A new 400-bed medical facility which will treat patients recovering from Covid-19 is set to open its doors on Friday.
The Lakeside Wing at the University Hospital of Wales (UHW), which was built with £33m of Welsh Government funding, will help patients rehabilitate following serious illness with the virus.
Cardiff and Vale University Health Board confirmed the first 166 beds are now available in the ‘northern wing’ of the temporary site and will be staffed byphysiotherapists, occupational therapists, dieticians, pharmacists, healthcare support workers and registered nurses.
The coronavirus surge facility, which started being built on September 12, aims to take pressure off the main UHW site which will focus on treating the most acutely unwell patients.
Len Richards, chief executive of Cardiff and Vale UHB, said: “This facility is for when we have exhausted our current bed capacity. If there is a surge in demand as a result of Covid then we will see those patients here.
“We are coping within our main core bed base at the moment. We have got about 100 Covid-positive patients in the main hospital which has remained stable over the past few weeks, but we know from the first wave of the pandemic that things can change very quickly.”
The U-shaped “modular” building was created following a joint decision between the health board, WRU and Welsh Government to decommission the use of the Principality Stadium as a field hospital.

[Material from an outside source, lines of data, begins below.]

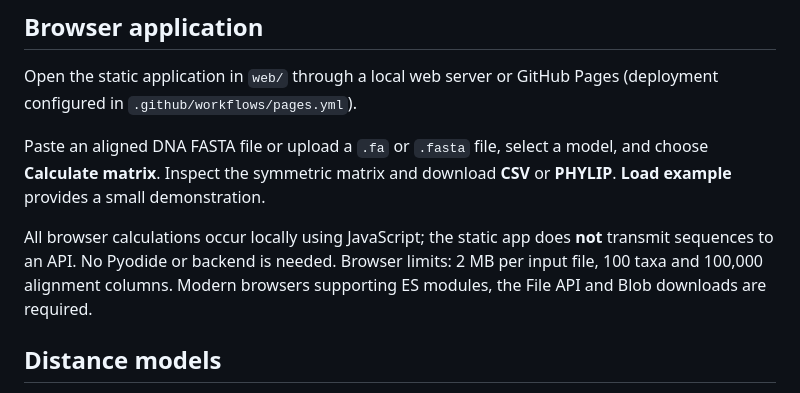
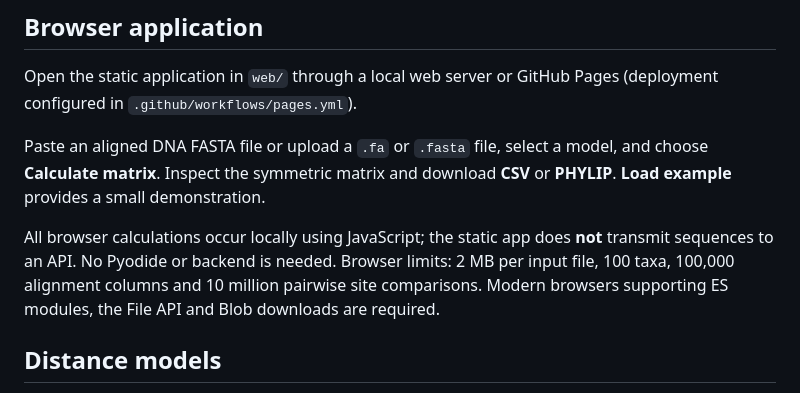
Before and after one commit to abusuraihsakhri/phylo-distance-matrix, a Markdown page: README.md, the part around the change. GitHub-like rendering.

Commit message:
Bound interactive computation costs to prevent overload

```diff
--- a/README.md
+++ b/README.md
@@ -8,7 +8,7 @@ Open the static application in `web/` through a local web server or GitHub Pages
 
 Paste an aligned DNA FASTA file or upload a `.fa` or `.fasta` file, select a model, and choose **Calculate matrix**. Inspect the symmetric matrix and download **CSV** or **PHYLIP**. **Load example** provides a small demonstration.
 
-All browser calculations occur locally using JavaScript; the static app does **not** transmit sequences to an API. No Pyodide or backend is needed. Browser limits: 2 MB per input file, 100 taxa and 100,000 alignment columns. Modern browsers supporting ES modules, the File API and Blob downloads are required.
+All browser calculations occur locally using JavaScript; the static app does **not** transmit sequences to an API. No Pyodide or backend is needed. Browser limits: 2 MB per input file, 100 taxa, 100,000 alignment columns and 10 million pairwise site comparisons. Modern browsers supporting ES modules, the File API and Blob downloads are required.
 
 ## Distance models
 
```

The health board expects the Lakeside Wing, constructed byDarwin Group, to be completed by early February 2021 when it will accommodate the rest of the 400 hospital beds.

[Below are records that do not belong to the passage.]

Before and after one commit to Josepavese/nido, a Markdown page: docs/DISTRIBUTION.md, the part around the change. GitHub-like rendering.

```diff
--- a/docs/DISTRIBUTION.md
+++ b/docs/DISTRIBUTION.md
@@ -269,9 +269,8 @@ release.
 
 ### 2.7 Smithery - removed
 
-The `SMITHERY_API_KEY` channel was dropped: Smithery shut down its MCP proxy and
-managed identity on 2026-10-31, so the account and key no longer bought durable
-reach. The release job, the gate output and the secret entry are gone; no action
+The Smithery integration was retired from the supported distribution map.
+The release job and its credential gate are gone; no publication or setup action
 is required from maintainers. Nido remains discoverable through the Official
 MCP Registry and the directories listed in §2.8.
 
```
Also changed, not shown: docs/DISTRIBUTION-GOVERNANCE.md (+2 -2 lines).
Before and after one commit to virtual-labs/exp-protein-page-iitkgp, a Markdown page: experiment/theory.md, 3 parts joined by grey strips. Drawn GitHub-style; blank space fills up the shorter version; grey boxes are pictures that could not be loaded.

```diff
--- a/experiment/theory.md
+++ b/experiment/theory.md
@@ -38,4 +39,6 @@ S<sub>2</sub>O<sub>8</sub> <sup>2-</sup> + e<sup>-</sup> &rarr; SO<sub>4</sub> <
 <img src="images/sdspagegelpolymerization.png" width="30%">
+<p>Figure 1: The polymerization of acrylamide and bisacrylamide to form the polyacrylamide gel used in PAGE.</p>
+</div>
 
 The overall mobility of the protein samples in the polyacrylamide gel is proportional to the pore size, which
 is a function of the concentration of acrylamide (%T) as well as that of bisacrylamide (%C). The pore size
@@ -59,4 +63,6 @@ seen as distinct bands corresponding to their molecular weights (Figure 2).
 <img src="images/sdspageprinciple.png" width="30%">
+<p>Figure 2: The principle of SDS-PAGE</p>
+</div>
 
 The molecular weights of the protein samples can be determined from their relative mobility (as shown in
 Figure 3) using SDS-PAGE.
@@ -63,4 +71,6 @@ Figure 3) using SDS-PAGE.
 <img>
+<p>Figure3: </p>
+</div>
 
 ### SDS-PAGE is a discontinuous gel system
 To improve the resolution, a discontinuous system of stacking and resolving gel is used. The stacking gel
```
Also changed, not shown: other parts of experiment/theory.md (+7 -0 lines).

Mr Richards added: “To have the first 166 beds available to accept step-down patients from this week demonstrates the hard work and determination that our contractors and colleagues have given to make this achievable.
“We encourage everyone to continue to comply with social distancing, regularly wash their hands and keep wearing a face covering to help stop the spread of Covid-19 in the hope that we do not have to utilise our additional surge capacity.

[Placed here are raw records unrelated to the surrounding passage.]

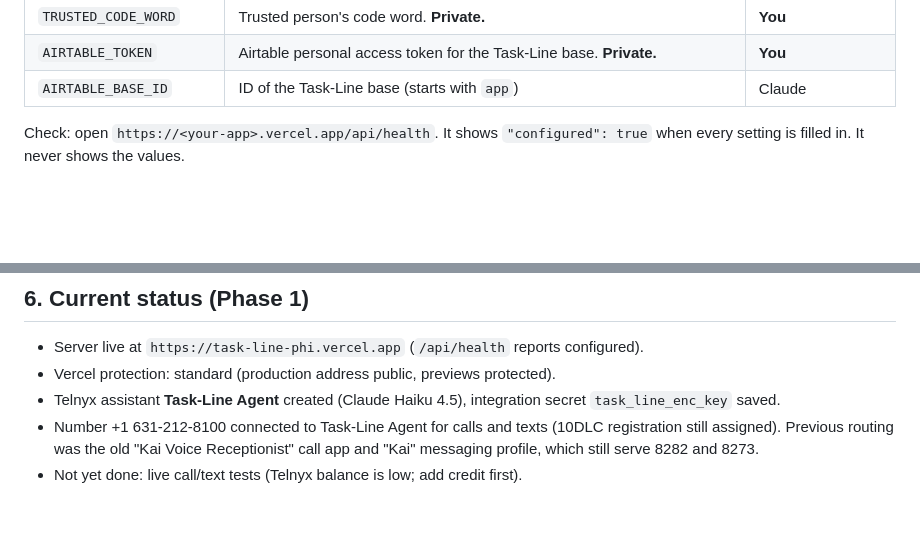
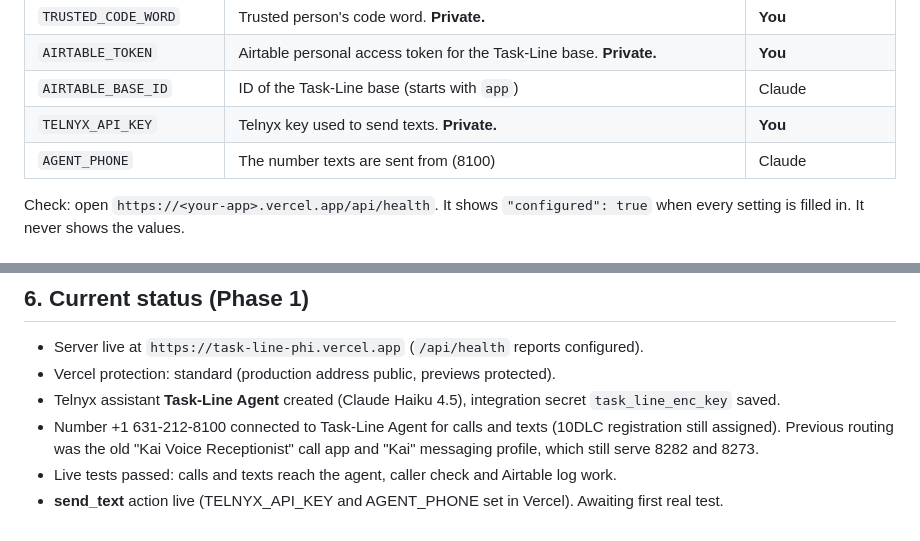
Before and after one commit to WizKid1968/Task-Line, a Markdown page: docs/SETUP.md, 2 parts joined by grey strips. Rendered like a GitHub page; blank space fills up the shorter version.

Commit message:
Docs: send_text live, Telnyx key and agent phone settings
Co-Authored-By: Claude Opus 5.5 <noreply@anthropic.com>
Claude-Session: https://claude.ai/code/session_011kpWMGWPfw5rn88NcsAvb1

```diff
--- a/docs/SETUP.md
+++ b/docs/SETUP.md
@@ -18,6 +18,8 @@ into Vercel's environment variables, never into code, GitHub, or chat.
 | `TRUSTED_CODE_WORD` | Trusted person's code word. **Private.** | **You** |
 | `AIRTABLE_TOKEN` | Airtable personal access token for the Task-Line base. **Private.** | **You** |
 | `AIRTABLE_BASE_ID` | ID of the Task-Line base (starts with `app`) | Claude |
+| `TELNYX_API_KEY` | Telnyx key used to send texts. **Private.** | **You** |
+| `AGENT_PHONE` | The number texts are sent from (8100) | Claude |
 
 Check: open `https://<your-app>.vercel.app/api/health`. It shows `"configured": true`
 when every setting is filled in. It never shows the values.
@@ -78,4 +80,6 @@ npm run check   # type check + tests
 - Number +1 631-212-8100 connected to Task-Line Agent for calls and texts (10DLC
   registration still assigned). Previous routing was the old "Kai Voice Receptionist"
   call app and "Kai" messaging profile, which still serve 8282 and 8273.
-- Not yet done: live call/text tests (Telnyx balance is low; add credit first).
+- Live tests passed: calls and texts reach the agent, caller check and Airtable log work.
+- **send_text** action live (TELNYX_API_KEY and AGENT_PHONE set in Vercel). Awaiting
+  first real test.
```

“However, as we face a challenging winter and grapple with the second peak of the pandemic, our patients and the public can be safe in the knowledge that the UHW Lakeside Wing is ready in case we need it.”
Rebecca Aylward, director of nursing for the medicine clinical board, said a multi-disciplinary approach at the Lakeside Wing will allow Covid patients to recover and be discharged more quickly.
“Everybody thinks about the acute phase of care where medical intervention is vital, but when patients start to recover it’s arguably when they need the most support,” she said.
“They need to gain their confidence back and that reassurance in their ability that it’s be okay to go home and mobilise around their house. That’s a fundamental part of care that this facility is going to be able to provide.
“If we don’t offer that rehabilitative model, these patients could go home, not have the confidence to manage and then end up back in hospital again.”
She added that beds will be phased in 28 at a time, with the appropriate staffing to go alongside it.
“The facility is built to a really high standard which will be excellent for rehabilitative care,” she said.
“It’s a light, airy atmosphere, there’s a lot more space and I think it will give a boost to staff as it is a really good environment in which to work.”
The project is believed to be the fastest ever delivery of a large building, under 10,000 square metres, for clinical or education use across the UK to date.
Geoff Walsh, the director of capital, estates and facilities, said getting the facility ready was a “massive undertaking for all involved”.
“We brought together a team who were like-minded, knew the challenge ahead and dug in to get it done within time and budget,” he said.
“The contractor has been totally committed, working 24-7 to mitigate any issues we faced and peaking at around 270-plus staff on site at one time.
“It’s such a fabulous achievement. In my 30-plus years in estates in the NHS, I’ve never done anything as big and as quickly as this and to this standard.”